Itemized modification records

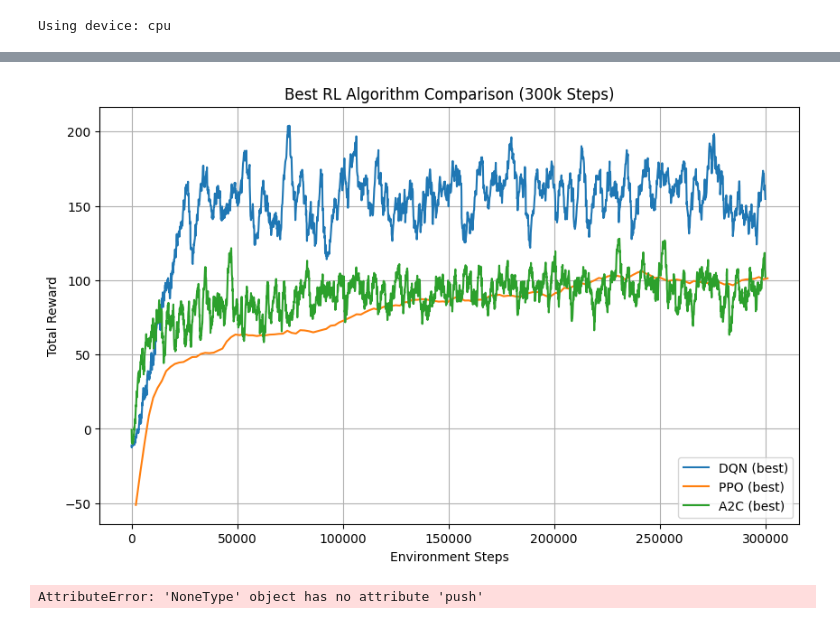
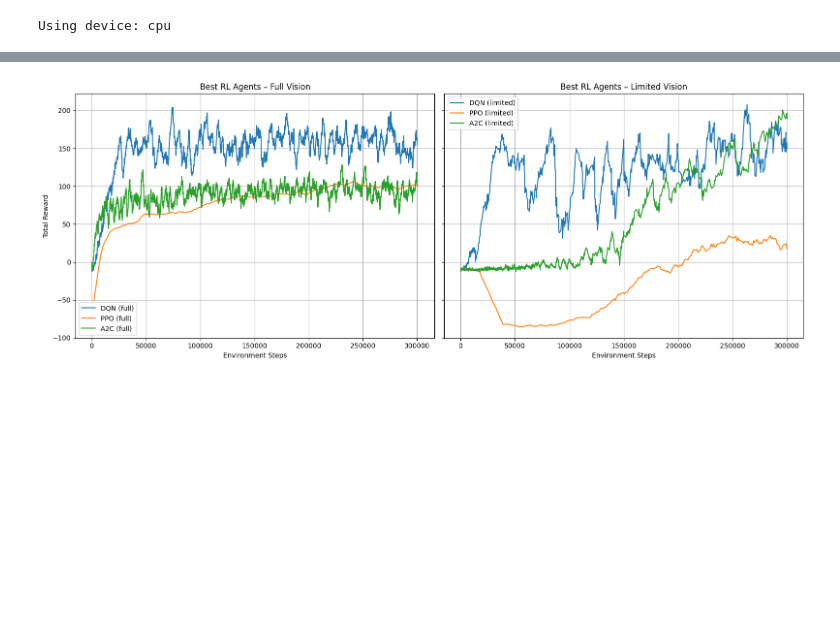
Before and after one commit to Kevin007p/snake-rl, a Jupyter notebook: copy.ipynb, the cells around one changed output, grey strips where cells are left out. Saved outputs shown, nothing was run; the diff lists cells and outputs as text; code cells hidden in the pictures; blank space fills up the shorter version.

```diff
--- a/copy.ipynb
+++ b/copy.ipynb
@@ -712,19 +789,34 @@ plt.show()
 # %%
-plt.figure(figsize=(10, 6))
+fig, axs = plt.subplots(1, 2, figsize=(16, 6), sharey=True)
 
+# === Full Vision ===
+axs[0].set_title("Best RL Agents – Full Vision")
 best_dqn = dqn_results["lr: 1e-03 | gamma: 0.95"]
 best_ppo = ppo_results["lr: 3e-04 | gamma: 0.95"]
 best_a2c = a2c_results["lr: 1e-03 | gamma: 0.99"]
 
-plt.plot(best_dqn[0], smooth(best_dqn[1]), label="DQN (best)")
-plt.plot(best_ppo[0], smooth(best_ppo[1]), label="PPO (best)")
-plt.plot(best_a2c[0], smooth(best_a2c[1]), label="A2C (best)")
+axs[0].plot(best_dqn[0], smooth(best_dqn[1]), label="DQN (full)")
+axs[0].plot(best_ppo[0], smooth(best_ppo[1]), label="PPO (full)")
+axs[0].plot(best_a2c[0], smooth(best_a2c[1]), label="A2C (full)")
+axs[0].set_xlabel("Environment Steps")
+axs[0].set_ylabel("Total Reward")
+axs[0].legend()
+axs[0].grid(True)
 
-plt.title("Best RL Algorithm Comparison (300k Steps)")
-plt.xlabel("Environment Steps")
-plt.ylabel("Total Reward")
-plt.legend()
-plt.grid(True)
+# === Limited Vision ===
+axs[1].set_title("Best RL Agents – Limited Vision")
+best_dqn_limited = dqn_limited_results["lr: 1e-04 | gamma: 0.95"]
+best_ppo_limited = ppo_limited_results["lr: 3e-04 | gamma: 0.95"]
+best_a2c_limited = a2c_limited_results["lr: 1e-04 | gamma: 0.99"]
+
+axs[1].plot(best_dqn_limited[0], smooth(best_dqn_limited[1]), label="DQN (limited)")
+axs[1].plot(best_ppo_limited[0], smooth(best_ppo_limited[1]), label="PPO (limited)")
+axs[1].plot(best_a2c_limited[0], smooth(best_a2c_limited[1]), label="A2C (limited)")
+axs[1].set_xlabel("Environment Steps")
+axs[1].legend()
+axs[1].grid(True)
+
+plt.tight_layout()
 plt.show()
 # %% [output]
-[figure, old version]
+[figure, new version]
@@ -765,19 +822,0 @@ def evaluate_agent(env, model, mode="dqn", episodes=10, render=False):
-# %%
-# Reload best DQN model for evaluation
-env = SnakeEnv()
-state_dim = len(env.reset())
-action_dim = 4
-
-policy_net = DQN(state_dim, action_dim).to(device)
-optimizer_dqn = optim.Adam(policy_net.parameters(), lr=1e-3)  # use best lr
-config = config_dqn.copy()
-config["gamma"] = 0.95
-config["total_env_steps"] = 300_000
-
-# Re-train or reload from cached results (you don't need to re-train if already saved)
-steps, rewards = train_dqn(env, policy_net, None, None, optimizer_dqn, config)
-
-# Evaluate
-evaluate_agent(env, policy_net, mode="dqn", episodes=20)
-# %% [output]
-AttributeError: 'NoneType' object has no attribute 'push'
```
Also changed, not shown: parts of 10 cells of this notebook, 12 other files.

▶ Your objective: A word-for-word copy of all the data is required, minus the pictures.

▶ Answer box:
Before and after one commit to Kevin007p/snake-rl, a Jupyter notebook: copy.ipynb, the cells around one changed output, grey strips where cells are left out. Saved outputs shown, nothing was run; the diff lists cells and outputs as text; code cells hidden in the pictures; blank space fills up the shorter version.

```diff
--- a/copy.ipynb
+++ b/copy.ipynb
@@ -712,19 +789,34 @@ plt.show()
 # %%
-plt.figure(figsize=(10, 6))
+fig, axs = plt.subplots(1, 2, figsize=(16, 6), sharey=True)
 
+# === Full Vision ===
+axs[0].set_title("Best RL Agents – Full Vision")
 best_dqn = dqn_results["lr: 1e-03 | gamma: 0.95"]
 best_ppo = ppo_results["lr: 3e-04 | gamma: 0.95"]
 best_a2c = a2c_results["lr: 1e-03 | gamma: 0.99"]
 
-plt.plot(best_dqn[0], smooth(best_dqn[1]), label="DQN (best)")
-plt.plot(best_ppo[0], smooth(best_ppo[1]), label="PPO (best)")
-plt.plot(best_a2c[0], smooth(best_a2c[1]), label="A2C (best)")
+axs[0].plot(best_dqn[0], smooth(best_dqn[1]), label="DQN (full)")
+axs[0].plot(best_ppo[0], smooth(best_ppo[1]), label="PPO (full)")
+axs[0].plot(best_a2c[0], smooth(best_a2c[1]), label="A2C (full)")
+axs[0].set_xlabel("Environment Steps")
+axs[0].set_ylabel("Total Reward")
+axs[0].legend()
+axs[0].grid(True)
 
-plt.title("Best RL Algorithm Comparison (300k Steps)")
-plt.xlabel("Environment Steps")
-plt.ylabel("Total Reward")
-plt.legend()
-plt.grid(True)
+# === Limited Vision ===
+axs[1].set_title("Best RL Agents – Limited Vision")
+best_dqn_limited = dqn_limited_results["lr: 1e-04 | gamma: 0.95"]
+best_ppo_limited = ppo_limited_results["lr: 3e-04 | gamma: 0.95"]
+best_a2c_limited = a2c_limited_results["lr: 1e-04 | gamma: 0.99"]
+
+axs[1].plot(best_dqn_limited[0], smooth(best_dqn_limited[1]), label="DQN (limited)")
+axs[1].plot(best_ppo_limited[0], smooth(best_ppo_limited[1]), label="PPO (limited)")
+axs[1].plot(best_a2c_limited[0], smooth(best_a2c_limited[1]), label="A2C (limited)")
+axs[1].set_xlabel("Environment Steps")
+axs[1].legend()
+axs[1].grid(True)
+
+plt.tight_layout()
 plt.show()
 # %% [output]
-[figure, old version]
+[figure, new version]
@@ -765,19 +822,0 @@ def evaluate_agent(env, model, mode="dqn", episodes=10, render=False):
-# %%
-# Reload best DQN model for evaluation
-env = SnakeEnv()
-state_dim = len(env.reset())
-action_dim = 4
-
-policy_net = DQN(state_dim, action_dim).to(device)
-optimizer_dqn = optim.Adam(policy_net.parameters(), lr=1e-3)  # use best lr
-config = config_dqn.copy()
-config["gamma"] = 0.95
-config["total_env_steps"] = 300_000
-
-# Re-train or reload from cached results (you don't need to re-train if already saved)
-steps, rewards = train_dqn(env, policy_net, None, None, optimizer_dqn, config)
-
-# Evaluate
-evaluate_agent(env, policy_net, mode="dqn", episodes=20)
-# %% [output]
-AttributeError: 'NoneType' object has no attribute 'push'
```
Also changed, not shown: parts of 10 cells of this notebook, 12 other files.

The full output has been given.